For example, some children learn through words (either verbal or written). Others are visual learners. Having both written and visual charts of the day’s routines can accommodate both types of learners.
New Zealand is a multicultural country. Our early childhood settings should reflect our diversity.
An important early step in planning is having up-to-date data on the people who live locally. This allows educators to tailor the learning environment to their community.
For example, think about the reading materials available and the illustrations in these. Are there a diverse range of characters in terms of race, culture and physical ability?
Participation within an inclusive learning environment
Even if children have access to the learning environment, they may not engage with it in the same way.
Therefore, children should have multiple and diverse opportunities to participate fully within the learning environment. Often this involves providing children with a choice about what to use, how and when.
Our Inclusive Practice resource advocates for creative and imaginative play. This play allows children to express themselves freely and make and do things by themselves.
Children should have the opportunity to explore available resources in their own way, with or without an end product. They should be given ample time to be creative and engage fully in the process.
Inclusive spaces also maximise each child’s opportunity to interact with other children and adults.
Educators will know some children are comfortable speaking in a group, while others may prefer to communicate one-on-one or non-verbally. It is important to provide time and space to connect with all children. For example, is there a space for quiet conversations with a more shy child?
The learning environment extends to the daily routines within an early childhood setting. While having a predictable schedule and consistent routines may seem mundane, they provide ‘extraordinary learning in everyday opportunities’ (The Education State, 2023).
For example, provide children with a labelled place to put their belongings. This helps them actively manage their belongings as they arrive and leave daily. In doing so, they are building independence, resilience and thinking skills.
Additionally, the predictability and structure of routines support children with anxiety to participate because they know what to expect. If educators are going to make changes, tell the child beforehand and give them a clear idea of what will happen.
The third feature of inclusive learning environments is supports – educators are not alone. Forming partnerships with families and other professionals ensures they can provide individualised support and promote inclusion.
Examples of inclusive learning environments are those with a warm drop-off area or that host a Family Meet and Greet. These provide opportunities for educators to connect with families and share information about a child, such as the differences between school and home.
Including All Children uses meals as an example.
A child may be used to having their main meal in the middle of the day and a light snack in the evening or saying a prayer before eating. When educators communicate with families, they can find the best way to work with their child.
Final thoughts on inclusive learning environments
Inclusive practice in early childhood is about creating opportunities for all children to engage in daily experiences instead of planning alternative or separate experiences for any child.

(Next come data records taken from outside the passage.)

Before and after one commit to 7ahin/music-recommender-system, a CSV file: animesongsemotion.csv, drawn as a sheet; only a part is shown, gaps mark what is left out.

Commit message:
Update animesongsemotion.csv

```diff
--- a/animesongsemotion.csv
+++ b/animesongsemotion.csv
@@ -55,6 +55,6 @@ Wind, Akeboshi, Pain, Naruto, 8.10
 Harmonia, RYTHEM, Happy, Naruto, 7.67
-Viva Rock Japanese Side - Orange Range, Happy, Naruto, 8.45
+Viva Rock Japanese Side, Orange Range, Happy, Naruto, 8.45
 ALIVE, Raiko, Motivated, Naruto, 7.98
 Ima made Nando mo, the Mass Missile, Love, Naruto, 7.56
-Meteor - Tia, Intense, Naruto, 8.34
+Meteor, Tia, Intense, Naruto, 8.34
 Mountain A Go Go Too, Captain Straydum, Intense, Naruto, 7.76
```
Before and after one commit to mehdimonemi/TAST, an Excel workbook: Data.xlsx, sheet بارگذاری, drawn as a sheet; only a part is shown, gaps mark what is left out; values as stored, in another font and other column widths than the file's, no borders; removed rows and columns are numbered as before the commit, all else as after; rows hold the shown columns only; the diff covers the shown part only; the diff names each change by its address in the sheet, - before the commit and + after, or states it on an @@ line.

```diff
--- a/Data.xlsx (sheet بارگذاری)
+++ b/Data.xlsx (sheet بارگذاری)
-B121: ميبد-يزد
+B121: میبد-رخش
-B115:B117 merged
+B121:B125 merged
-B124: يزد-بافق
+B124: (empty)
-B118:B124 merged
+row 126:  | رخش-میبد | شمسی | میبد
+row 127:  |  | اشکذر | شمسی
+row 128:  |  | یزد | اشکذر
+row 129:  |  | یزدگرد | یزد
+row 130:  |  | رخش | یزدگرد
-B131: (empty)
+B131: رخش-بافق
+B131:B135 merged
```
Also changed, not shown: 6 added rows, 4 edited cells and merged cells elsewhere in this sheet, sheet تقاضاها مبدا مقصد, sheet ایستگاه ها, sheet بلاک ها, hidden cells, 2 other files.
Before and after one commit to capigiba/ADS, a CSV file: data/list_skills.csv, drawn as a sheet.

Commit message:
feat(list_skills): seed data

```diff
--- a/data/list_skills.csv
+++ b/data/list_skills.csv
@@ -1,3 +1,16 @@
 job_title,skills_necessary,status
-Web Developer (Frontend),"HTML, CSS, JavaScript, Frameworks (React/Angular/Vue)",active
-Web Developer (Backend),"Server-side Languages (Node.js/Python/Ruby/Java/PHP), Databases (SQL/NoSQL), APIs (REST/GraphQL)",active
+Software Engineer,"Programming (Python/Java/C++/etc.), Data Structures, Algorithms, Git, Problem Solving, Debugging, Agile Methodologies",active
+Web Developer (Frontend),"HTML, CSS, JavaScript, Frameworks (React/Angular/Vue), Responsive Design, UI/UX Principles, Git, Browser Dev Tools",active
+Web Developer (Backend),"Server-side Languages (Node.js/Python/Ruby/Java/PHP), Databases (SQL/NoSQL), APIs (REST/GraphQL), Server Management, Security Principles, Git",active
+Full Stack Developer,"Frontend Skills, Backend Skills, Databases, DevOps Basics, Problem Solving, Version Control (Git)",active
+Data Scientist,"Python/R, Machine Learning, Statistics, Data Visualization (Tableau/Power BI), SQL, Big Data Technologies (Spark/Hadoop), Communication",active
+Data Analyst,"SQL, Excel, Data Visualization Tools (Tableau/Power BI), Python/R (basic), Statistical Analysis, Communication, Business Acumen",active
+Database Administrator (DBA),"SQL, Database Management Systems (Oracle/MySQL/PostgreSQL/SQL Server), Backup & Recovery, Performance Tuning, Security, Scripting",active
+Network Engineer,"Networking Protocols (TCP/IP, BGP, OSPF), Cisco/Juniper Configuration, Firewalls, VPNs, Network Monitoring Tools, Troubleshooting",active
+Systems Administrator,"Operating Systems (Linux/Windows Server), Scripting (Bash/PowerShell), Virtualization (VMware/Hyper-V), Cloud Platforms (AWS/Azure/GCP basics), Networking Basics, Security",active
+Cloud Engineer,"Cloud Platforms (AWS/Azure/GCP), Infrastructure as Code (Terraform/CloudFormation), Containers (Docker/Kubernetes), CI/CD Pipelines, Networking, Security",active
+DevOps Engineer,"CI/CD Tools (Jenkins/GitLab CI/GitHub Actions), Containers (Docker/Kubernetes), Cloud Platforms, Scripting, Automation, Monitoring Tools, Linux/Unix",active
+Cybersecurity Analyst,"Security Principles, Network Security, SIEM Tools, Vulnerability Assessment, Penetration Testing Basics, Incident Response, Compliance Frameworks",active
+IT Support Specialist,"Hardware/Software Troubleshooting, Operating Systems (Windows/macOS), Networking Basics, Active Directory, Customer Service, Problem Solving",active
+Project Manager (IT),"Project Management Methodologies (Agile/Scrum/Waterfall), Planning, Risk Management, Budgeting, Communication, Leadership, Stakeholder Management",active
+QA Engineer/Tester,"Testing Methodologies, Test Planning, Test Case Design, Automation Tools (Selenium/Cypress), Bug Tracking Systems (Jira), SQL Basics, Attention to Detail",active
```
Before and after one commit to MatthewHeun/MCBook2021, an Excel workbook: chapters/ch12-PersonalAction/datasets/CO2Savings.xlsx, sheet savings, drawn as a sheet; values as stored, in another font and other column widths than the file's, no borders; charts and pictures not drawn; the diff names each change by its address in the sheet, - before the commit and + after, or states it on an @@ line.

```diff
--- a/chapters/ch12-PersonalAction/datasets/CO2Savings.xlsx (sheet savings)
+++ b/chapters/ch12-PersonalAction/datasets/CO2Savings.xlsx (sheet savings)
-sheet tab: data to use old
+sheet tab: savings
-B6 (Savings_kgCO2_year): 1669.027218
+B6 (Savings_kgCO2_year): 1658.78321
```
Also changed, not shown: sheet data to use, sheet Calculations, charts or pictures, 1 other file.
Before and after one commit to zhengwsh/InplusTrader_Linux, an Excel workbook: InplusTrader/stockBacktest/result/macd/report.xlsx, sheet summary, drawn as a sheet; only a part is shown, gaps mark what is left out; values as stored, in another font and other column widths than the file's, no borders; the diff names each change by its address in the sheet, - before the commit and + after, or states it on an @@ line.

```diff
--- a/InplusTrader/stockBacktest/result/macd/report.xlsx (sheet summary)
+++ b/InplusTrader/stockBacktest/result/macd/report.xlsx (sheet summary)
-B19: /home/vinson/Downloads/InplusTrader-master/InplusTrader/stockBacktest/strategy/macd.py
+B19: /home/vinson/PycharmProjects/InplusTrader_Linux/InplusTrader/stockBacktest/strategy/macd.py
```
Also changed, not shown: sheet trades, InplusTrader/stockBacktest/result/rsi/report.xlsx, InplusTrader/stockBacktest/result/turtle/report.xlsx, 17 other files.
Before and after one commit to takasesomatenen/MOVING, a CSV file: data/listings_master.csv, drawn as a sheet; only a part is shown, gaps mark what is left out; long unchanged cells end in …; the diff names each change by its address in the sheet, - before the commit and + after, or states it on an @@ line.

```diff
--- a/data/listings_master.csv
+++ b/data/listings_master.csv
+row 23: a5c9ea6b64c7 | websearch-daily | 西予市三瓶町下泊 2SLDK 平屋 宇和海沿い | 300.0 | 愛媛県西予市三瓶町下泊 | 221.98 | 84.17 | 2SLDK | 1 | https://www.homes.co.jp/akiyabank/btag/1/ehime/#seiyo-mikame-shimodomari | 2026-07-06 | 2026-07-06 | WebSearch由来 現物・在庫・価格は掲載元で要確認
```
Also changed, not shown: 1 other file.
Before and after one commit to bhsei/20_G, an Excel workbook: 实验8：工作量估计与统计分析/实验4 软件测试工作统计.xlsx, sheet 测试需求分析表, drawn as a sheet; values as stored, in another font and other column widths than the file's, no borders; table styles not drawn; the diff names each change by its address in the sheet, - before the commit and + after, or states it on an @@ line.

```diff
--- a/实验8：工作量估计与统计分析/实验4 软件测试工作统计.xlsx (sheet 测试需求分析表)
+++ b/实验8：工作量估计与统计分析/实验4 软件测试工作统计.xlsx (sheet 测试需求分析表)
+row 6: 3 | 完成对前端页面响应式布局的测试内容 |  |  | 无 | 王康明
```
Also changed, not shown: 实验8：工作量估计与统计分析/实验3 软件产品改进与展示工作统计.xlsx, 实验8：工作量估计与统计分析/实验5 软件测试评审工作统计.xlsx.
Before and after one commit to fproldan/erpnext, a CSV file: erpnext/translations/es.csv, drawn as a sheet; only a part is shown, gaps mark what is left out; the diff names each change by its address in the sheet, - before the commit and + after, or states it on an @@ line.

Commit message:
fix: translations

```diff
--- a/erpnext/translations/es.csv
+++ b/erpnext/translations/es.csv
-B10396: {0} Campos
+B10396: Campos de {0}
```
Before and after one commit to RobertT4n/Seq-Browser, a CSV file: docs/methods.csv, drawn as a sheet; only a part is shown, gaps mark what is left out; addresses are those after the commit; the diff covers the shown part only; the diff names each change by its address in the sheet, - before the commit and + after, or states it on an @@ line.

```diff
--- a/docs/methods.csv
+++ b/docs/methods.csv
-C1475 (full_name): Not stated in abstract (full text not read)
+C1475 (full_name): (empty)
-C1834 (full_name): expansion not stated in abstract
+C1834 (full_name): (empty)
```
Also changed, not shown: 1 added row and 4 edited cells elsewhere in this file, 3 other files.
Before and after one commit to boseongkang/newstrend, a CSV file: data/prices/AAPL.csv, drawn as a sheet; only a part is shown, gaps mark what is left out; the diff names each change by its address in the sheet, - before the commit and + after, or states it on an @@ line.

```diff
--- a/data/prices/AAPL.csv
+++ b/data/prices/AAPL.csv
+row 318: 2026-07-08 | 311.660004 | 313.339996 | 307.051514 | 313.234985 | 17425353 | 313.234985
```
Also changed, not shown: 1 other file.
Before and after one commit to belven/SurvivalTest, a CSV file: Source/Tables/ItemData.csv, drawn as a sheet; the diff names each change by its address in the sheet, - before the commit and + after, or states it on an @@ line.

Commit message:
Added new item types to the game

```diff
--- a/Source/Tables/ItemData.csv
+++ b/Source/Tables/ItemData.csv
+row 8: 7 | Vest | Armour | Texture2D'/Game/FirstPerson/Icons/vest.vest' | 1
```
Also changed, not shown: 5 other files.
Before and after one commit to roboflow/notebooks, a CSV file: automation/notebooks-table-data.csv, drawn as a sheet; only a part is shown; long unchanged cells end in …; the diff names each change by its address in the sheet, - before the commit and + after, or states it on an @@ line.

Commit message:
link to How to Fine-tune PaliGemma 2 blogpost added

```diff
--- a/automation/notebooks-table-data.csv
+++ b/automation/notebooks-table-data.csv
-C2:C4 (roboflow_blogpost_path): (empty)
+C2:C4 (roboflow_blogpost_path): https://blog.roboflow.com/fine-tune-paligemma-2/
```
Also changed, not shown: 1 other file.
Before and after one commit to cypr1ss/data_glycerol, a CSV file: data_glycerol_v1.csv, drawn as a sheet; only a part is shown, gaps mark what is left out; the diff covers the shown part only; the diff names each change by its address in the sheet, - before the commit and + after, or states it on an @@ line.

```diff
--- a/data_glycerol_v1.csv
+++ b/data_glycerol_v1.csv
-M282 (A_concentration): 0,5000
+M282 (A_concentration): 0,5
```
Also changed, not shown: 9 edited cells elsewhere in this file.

An inclusive learning environment is no different.
By considering access, participation, and supports, educators can create an environment where children feel safe, confident, and a sense of belonging.
Pennsylvania State University. (2022). Building an Inclusive Environment in Early Childhood Classrooms. Retrieved from https://extension.psu.edu/programs/betterkidcare/news/building-an-inclusive-environment-in-early-childhood-classrooms
The Education State. (2023). Routines: Extraordinary learning in everyday opportunities. Retrieved from https://www.education.vic.gov.au/Documents/childhood/providers/edcare/Three-Year-Old-Kindergarten-Teaching-Toolkit/Tip-Sheet-9-Routines-V4.pdf